Indian Head Massage is one of the most popular complementary therapies available today. Like many complementary therapies, it focuses on holistic care, concentrating on maintaining and improving health rather than just treating pain and disease. The term ‘holistic’ comes from the Greek word ‘holos’ meaning whole or complete. The holistic approach takes into account the physical, mental, emotional and social factors in a person’s life rather than just a diagnosed disease or condition. Holistic practitioners consider the effects of integral biology when consulting with a client before treatment. Integral biology is the study of our environment’s effects on our physical and mental health, because everything we do in our daily lives can have a positive or negative effect upon our bodies. For example, a cramped living environment can cause stress and related conditions such as anxiety and depression. Lack of exercise and a poor diet may cause similar problems, while a balanced diet and regular exercise can promote positive energy, vitality and mood. Many of the advancements of our modern world, such as computers, mobile phones, processed food, chemicals and pollution, can have damaging effects on our minds and bodies. Holistic care aims to create balance and harmony in the body, a state known as ‘homeostasis’.
Indian Head Massage is probably the most accessible holistic treatment available as it requires no undressing or use of specialist equipment and can be done almost anywhere. It can benefit all age groups, from calming down over-excited children and anxious teenagers to providing nurturing touch for the elderly. It is particularly suited to the busy office environment as it quickly relieves stress and can even be done in the office chair!
The techniques are easy to learn and target areas of the body most vulnerable to the effects of stress and tension. Whether you are new to massage or an experienced therapist wishing to add this wonderful skill to your repertoire, as you learn the techniques of Indian Head Massage, you will find yourself much in demand among your friends, families and clients. You will also learn some self-help techniques to enable you to deal with your own everyday stresses and strains.
Indian Head Massage Techniques Photo Gallery
Although the name may suggest that it only works on the head, the treatment also works on the shoulders, arms, neck and face, releasing the tension that builds up in these areas due to poor posture as well as emotional and physical stress. It stimulates the circulation of blood and lymph, encouraging efficient delivery of oxygen and nutrients to the hair and scalp, and aids the elimination of waste products. Following a treatment, clients often report feeling deeply relaxed or newly invigorated. The many other benefits of Indian Head Massage are described in this blog and you will learn how techniques can be adapted to suit the situation or the individual client. We hope that you will enjoy learning this fascinating new skill and that it will enhance your life (and your practice if you are a therapist) as much as it has done for us.
Mark Twain, the American writer and traveller, went to India in 1896 and wrote:

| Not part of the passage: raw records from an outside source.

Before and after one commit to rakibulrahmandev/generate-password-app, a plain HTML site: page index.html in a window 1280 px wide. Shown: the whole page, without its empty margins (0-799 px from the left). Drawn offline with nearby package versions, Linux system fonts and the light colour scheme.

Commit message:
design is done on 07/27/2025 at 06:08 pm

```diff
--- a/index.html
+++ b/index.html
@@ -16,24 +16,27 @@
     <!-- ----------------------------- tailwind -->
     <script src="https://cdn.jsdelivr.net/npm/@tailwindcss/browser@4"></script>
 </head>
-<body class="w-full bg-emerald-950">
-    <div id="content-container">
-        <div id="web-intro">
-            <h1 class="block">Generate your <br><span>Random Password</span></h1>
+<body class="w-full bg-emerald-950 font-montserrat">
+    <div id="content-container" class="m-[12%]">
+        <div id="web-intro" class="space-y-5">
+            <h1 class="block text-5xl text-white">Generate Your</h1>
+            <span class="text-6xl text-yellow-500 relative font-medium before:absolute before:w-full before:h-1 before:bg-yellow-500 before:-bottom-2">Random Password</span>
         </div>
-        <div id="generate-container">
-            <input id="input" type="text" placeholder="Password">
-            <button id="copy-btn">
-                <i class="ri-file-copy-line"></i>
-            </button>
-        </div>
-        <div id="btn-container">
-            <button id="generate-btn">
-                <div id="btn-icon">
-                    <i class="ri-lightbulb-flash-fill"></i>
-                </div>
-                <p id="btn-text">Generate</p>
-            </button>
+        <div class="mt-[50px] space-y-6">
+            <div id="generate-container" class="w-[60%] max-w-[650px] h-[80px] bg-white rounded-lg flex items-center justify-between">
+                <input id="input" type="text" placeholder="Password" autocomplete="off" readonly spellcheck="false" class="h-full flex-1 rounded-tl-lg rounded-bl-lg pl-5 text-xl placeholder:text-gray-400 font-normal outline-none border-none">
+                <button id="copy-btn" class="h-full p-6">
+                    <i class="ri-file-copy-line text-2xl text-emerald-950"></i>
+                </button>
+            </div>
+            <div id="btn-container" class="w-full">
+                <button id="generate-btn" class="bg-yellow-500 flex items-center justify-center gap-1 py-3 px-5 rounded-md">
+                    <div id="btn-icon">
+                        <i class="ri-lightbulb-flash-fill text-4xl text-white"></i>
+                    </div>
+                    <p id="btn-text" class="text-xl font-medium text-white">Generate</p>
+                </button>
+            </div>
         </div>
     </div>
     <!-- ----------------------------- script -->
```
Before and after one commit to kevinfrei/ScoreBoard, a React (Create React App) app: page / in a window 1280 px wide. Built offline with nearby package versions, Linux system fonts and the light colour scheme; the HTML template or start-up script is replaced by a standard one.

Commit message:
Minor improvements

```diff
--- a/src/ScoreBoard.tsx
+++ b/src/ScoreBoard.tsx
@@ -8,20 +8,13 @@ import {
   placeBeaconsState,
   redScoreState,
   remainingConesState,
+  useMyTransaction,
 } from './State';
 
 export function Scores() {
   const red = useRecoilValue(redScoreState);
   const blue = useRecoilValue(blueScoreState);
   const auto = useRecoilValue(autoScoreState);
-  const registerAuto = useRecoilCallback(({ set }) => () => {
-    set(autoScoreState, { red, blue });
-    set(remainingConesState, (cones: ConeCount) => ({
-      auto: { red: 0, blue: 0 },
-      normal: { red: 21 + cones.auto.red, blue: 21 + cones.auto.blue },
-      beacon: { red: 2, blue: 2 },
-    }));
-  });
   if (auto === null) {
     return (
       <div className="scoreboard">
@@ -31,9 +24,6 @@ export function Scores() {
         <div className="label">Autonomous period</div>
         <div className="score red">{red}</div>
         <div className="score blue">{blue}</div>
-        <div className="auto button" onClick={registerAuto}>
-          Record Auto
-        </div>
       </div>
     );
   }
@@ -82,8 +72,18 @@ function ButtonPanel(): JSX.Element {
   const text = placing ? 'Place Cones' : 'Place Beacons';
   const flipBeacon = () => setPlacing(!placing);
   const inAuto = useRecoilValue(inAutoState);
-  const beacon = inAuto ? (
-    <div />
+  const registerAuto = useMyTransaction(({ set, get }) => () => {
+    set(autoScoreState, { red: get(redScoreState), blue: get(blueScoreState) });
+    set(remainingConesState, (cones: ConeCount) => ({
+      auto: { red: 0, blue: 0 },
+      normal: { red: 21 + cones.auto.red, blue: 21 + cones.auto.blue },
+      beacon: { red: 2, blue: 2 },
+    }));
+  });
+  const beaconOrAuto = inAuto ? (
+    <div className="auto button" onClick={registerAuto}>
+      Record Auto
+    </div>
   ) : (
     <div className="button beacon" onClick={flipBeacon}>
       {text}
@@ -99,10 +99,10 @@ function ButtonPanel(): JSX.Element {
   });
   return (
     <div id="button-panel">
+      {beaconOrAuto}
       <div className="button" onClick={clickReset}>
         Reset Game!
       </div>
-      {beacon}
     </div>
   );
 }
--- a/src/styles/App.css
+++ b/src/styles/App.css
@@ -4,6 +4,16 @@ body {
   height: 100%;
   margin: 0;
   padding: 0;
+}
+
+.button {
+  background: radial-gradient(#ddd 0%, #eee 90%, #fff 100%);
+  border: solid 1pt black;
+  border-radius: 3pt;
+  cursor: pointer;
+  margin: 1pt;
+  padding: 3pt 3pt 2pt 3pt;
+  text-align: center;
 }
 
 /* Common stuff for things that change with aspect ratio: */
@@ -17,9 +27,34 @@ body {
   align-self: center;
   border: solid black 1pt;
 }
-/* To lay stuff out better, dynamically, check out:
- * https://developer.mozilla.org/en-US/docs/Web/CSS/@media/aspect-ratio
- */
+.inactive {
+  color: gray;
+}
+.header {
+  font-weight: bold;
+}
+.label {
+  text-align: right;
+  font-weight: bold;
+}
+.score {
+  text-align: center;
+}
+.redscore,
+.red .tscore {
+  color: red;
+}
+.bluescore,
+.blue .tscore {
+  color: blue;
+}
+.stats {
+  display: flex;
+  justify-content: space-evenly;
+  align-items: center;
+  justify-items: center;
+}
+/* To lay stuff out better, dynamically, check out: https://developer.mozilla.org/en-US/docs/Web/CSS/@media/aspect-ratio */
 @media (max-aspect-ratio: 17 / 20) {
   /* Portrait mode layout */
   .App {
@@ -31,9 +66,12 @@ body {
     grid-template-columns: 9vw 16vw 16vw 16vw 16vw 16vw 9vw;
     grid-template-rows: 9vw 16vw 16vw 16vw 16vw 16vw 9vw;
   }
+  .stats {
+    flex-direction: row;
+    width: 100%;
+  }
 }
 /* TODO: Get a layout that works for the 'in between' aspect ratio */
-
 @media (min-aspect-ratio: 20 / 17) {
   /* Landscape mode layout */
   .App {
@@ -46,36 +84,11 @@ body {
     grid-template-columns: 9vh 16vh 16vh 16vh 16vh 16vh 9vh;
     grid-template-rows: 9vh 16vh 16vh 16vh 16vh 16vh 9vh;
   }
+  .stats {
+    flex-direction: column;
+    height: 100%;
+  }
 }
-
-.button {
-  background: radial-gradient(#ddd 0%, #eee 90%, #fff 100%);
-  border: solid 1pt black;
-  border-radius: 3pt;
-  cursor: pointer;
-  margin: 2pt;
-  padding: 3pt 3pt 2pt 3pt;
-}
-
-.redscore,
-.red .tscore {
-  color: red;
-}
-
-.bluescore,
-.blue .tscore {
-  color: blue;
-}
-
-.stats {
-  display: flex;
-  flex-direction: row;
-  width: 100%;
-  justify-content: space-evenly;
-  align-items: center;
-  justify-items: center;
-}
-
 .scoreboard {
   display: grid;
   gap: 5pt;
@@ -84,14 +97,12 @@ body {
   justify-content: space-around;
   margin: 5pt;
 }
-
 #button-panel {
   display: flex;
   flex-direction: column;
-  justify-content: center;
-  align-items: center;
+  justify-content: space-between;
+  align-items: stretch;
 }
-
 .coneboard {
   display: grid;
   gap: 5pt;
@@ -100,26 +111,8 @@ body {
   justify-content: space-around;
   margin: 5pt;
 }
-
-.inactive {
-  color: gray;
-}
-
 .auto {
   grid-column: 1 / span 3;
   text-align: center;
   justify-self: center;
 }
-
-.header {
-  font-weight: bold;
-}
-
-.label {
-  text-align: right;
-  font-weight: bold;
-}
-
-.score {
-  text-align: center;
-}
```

‘Nothing has been left undone either by man or nature to make India the most extraordinary country that the sun visits on its rounds.’
India is a unique country; many see it as mysterious while to some it is the most magical land on earth. It is a land of contrasts with its bustling cities, dusty plains, lush forests, dramatic mountains, meandering rivers and vast coastline. It is scattered with sacred sites marking its rich history, and its landscape, sounds, aromas and people have inspired many epic stories and films. India has endured hundreds of years of foreign invasion and influence, yet its unique character remains untouched.
For centuries, India’s spiritual and healing traditions have inspired and influenced people across the globe. Famous for its rich religious
Mother Teresa traditions, four of the major world religions (Hinduism, Buddhism, Jainism and Sikhism) all have their origins in India. Travellers with a quest for adventure and self-discovery are drawn to its saints and sages, its yogis and gurus (‘gu’ means darkness, ‘ru’ means light). Local people and travellers contemplate life together in its ashrams (retreats). India has the power to touch the heart and soul like no other country. It was the adopted homeland of Mother Teresa (1910-1997), Nobel Peace Prize winner, world famous for her compassion and work with the poor; and the birthplace of many current day spiritual aspirants.
Today, many countries across the globe embrace India’s influence – its religious traditions, yoga, cuisine, and system of Ayurvedic healthcare. In recent years Indian Head Massage has also become hugely popular and benefited many.
To trace the history of Indian Head Massage, we first look to the ancient Indian texts. The Vedas, the oldest scriptures of Hinduism, were composed between 1500 and 1200 BC. ‘Veda’ (meaning ‘knowledge’) is from the ancient Sanskrit language, a classical language reserved for religious and scholarly use. These scriptures were originally formed of four main blogs, which included topics such as health, astrology, poetry and ethical living. Legend says they were composed from direct communication with the Divine received during meditation. These sacred texts form the basis of Ayurveda from which Indian Head Massage evolved.